"Interest and respect for science remains high across political boundaries in the United States, suggesting that it could be a crucial bridge for crossing partisan divides in America," said Professor Evans.
Professor Macy thinks their research highlights the fact that science communication needs to improve.
"Our findings point to the need to communicate scientific consensus when it occurs, helping scientists find common cause with their audiences and adding public debate alongside scientific analysis to clarify the distinction between facts and values," said Macy.
While the study is illuminating, it has some limitations, with political scientist Toby Bolsen cautioning that this research did not draw on a random sample of books, relying instead on how the online sellers categorized them. We also don't know conclusively the motivations behind why individuals bought certain books.
You can read the new study in Nature Human Behavior.
What can 3D printing do for medicine? The "sky is the limit," says Northwell Health researcher Dr. Todd Goldstein.
- Medical professionals are currently using 3D printers to create prosthetics and patient-specific organ models that doctors can use to prepare for surgery.
- Eventually, scientists hope to print patient-specific organs that can be transplanted safely into the human body.
- Northwell Health, New York State's largest health care provider, is pioneering 3D printing in medicine in three key ways.
Three academic papers from Australia shows sizable bone spurs growing at the base of our skulls.
- A team of researchers in Queensland says 33% of the Australian population has sizable bone spurs growing at the base of their skulls.
- This postural deformity, enthesophytes, results in chronic headaches and upper back and neck pain.
- The likelihood humans will alter their addiction to this technology is low, so this might be a major consequence of technology.
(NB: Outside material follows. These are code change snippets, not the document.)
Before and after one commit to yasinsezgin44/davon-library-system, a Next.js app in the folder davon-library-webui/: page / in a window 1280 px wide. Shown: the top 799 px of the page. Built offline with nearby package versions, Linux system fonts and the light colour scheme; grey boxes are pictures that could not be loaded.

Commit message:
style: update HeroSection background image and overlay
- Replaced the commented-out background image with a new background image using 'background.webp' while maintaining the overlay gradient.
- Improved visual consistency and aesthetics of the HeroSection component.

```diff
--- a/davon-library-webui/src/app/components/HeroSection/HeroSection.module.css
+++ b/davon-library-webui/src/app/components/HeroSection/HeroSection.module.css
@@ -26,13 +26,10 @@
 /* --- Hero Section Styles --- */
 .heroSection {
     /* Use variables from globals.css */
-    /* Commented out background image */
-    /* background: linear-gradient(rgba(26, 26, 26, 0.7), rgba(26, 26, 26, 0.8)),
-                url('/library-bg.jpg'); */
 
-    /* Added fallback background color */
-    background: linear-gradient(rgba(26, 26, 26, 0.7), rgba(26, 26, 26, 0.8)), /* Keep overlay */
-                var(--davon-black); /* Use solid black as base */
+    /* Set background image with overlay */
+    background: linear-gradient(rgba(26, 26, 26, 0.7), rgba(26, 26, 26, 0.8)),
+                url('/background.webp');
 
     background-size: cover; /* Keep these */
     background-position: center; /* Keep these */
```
They'll reportedly last for thousands of years. This technology may someday power spacecraft, satellites, high-flying drones, and pacemakers.
Nuclear energy is carbon free, which makes it an attractive and practical alternative to fossil fuels, as it doesn't contribute to global warming. We also have the infrastructure for it already in place. It's nuclear waste that makes fission bad for the environment. And it lasts for so long, some isotopes for thousands of years. Nuclear fuel is comprised of ceramic pellets of uranium-235 placed within metal rods. After fission takes place, two radioactive isotopes are left over: cesium-137 and strontium-90.
Facebook was careful to say that Libra is not maintained internally and is instead serviced by a non-profit collective of companies.
- Facebook has just announced its new cryptocurrency, Libra.
- Early investors include many of the world's leading companies, implying they will accept Libra as payment
- The announcement was met with a mixed response, but only time will tell how Libra will be received
SMARTER FASTER trademarks owned by The Big Think, Inc. All rights reserved.